- Assignment: Scan the records for "page". Report each line that includes it.

Stored dataset items
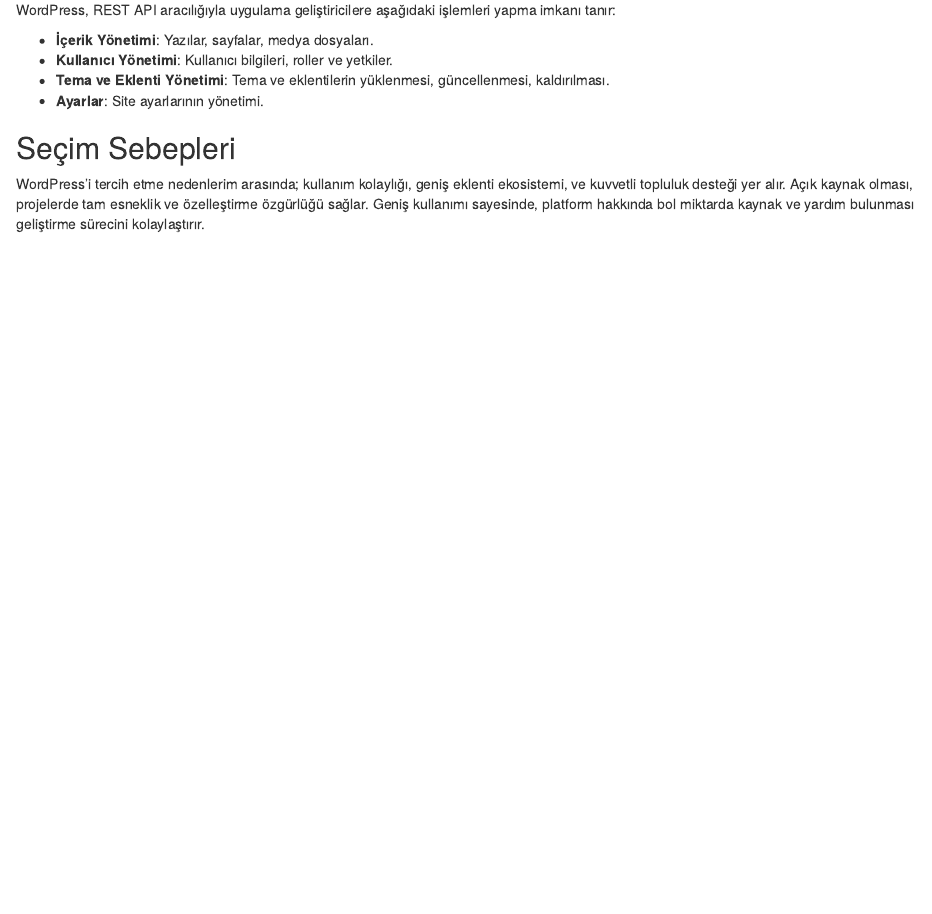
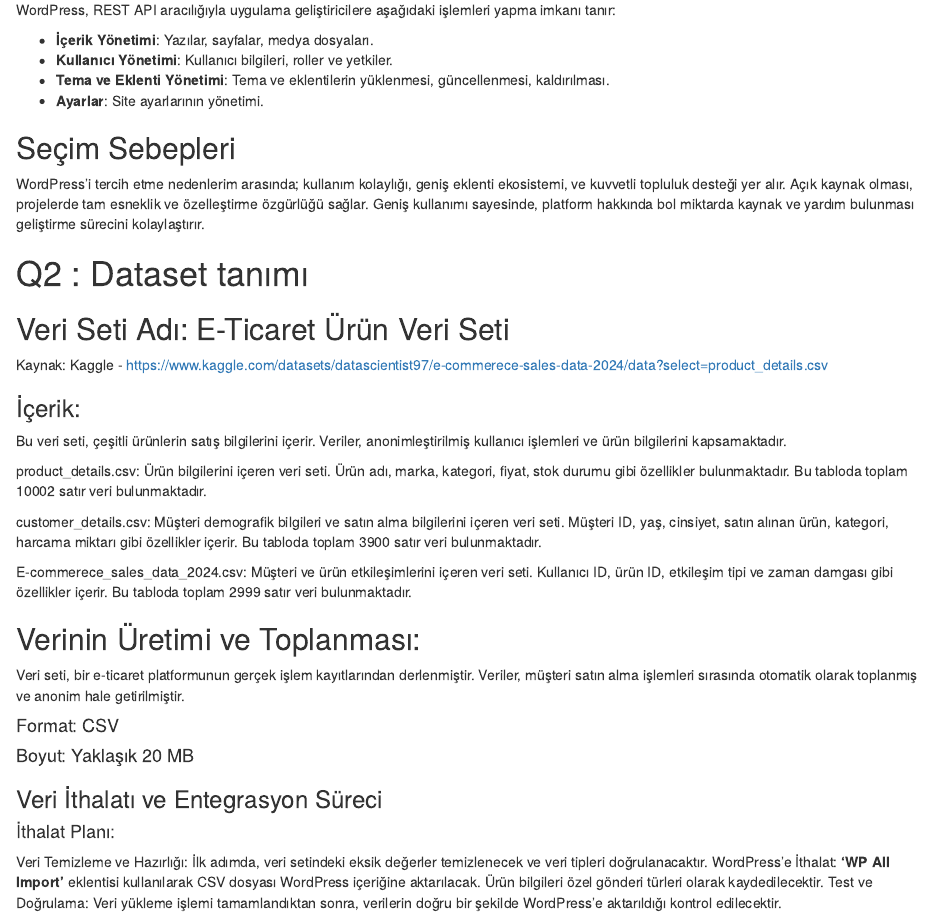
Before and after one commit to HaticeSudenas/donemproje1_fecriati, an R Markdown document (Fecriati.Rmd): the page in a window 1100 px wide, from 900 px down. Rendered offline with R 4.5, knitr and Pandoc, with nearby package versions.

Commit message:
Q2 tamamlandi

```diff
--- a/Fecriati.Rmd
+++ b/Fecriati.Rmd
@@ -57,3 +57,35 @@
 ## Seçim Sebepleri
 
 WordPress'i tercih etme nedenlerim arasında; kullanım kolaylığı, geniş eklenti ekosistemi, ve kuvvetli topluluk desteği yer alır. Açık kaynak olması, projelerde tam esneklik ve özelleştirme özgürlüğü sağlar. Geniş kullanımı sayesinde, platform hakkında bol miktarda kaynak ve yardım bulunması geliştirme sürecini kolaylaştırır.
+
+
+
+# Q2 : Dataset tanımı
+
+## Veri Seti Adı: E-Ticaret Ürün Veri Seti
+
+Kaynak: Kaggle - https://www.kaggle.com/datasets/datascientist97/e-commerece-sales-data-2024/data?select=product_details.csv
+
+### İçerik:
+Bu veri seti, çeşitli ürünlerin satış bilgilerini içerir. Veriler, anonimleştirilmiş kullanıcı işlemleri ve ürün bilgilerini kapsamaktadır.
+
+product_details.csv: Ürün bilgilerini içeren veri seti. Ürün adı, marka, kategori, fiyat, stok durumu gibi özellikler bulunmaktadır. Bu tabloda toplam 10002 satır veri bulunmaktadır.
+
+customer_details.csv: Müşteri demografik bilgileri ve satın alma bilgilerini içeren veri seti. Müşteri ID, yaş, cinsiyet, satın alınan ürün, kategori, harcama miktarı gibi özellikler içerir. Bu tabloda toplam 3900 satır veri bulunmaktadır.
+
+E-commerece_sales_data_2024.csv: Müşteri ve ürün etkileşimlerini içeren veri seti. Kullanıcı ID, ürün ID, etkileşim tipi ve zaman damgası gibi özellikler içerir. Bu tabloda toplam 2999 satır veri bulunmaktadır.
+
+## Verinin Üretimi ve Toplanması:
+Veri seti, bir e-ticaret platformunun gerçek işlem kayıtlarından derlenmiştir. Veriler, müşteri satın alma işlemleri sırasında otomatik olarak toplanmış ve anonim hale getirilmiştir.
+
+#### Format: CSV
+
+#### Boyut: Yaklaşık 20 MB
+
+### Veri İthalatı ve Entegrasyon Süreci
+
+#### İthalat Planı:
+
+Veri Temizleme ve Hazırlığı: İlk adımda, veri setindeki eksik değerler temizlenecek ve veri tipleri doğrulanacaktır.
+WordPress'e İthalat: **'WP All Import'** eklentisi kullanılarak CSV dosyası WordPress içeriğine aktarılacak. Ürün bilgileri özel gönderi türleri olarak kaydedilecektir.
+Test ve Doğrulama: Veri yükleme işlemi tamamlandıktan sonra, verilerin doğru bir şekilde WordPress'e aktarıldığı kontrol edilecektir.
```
...
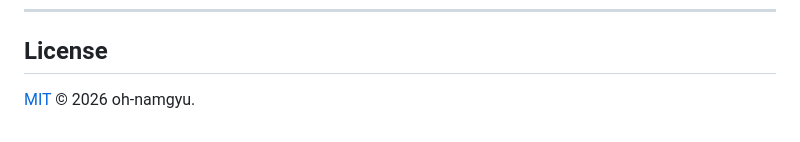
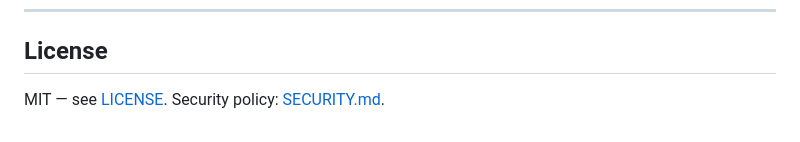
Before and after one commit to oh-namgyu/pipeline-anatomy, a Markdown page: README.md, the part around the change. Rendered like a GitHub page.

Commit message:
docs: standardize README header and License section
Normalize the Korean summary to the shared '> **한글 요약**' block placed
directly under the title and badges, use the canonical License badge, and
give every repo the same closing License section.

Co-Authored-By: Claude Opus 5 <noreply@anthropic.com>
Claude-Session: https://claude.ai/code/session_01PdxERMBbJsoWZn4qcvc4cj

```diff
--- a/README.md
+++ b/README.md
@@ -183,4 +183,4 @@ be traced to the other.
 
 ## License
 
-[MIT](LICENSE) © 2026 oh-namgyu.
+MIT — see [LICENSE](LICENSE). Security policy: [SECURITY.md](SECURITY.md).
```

- Solution for this task:
Before and after one commit to HaticeSudenas/donemproje1_fecriati, an R Markdown document (Fecriati.Rmd): the page in a window 1100 px wide, from 900 px down. Rendered offline with R 4.5, knitr and Pandoc, with nearby package versions.
Before and after one commit to oh-namgyu/pipeline-anatomy, a Markdown page: README.md, the part around the change. Rendered like a GitHub page.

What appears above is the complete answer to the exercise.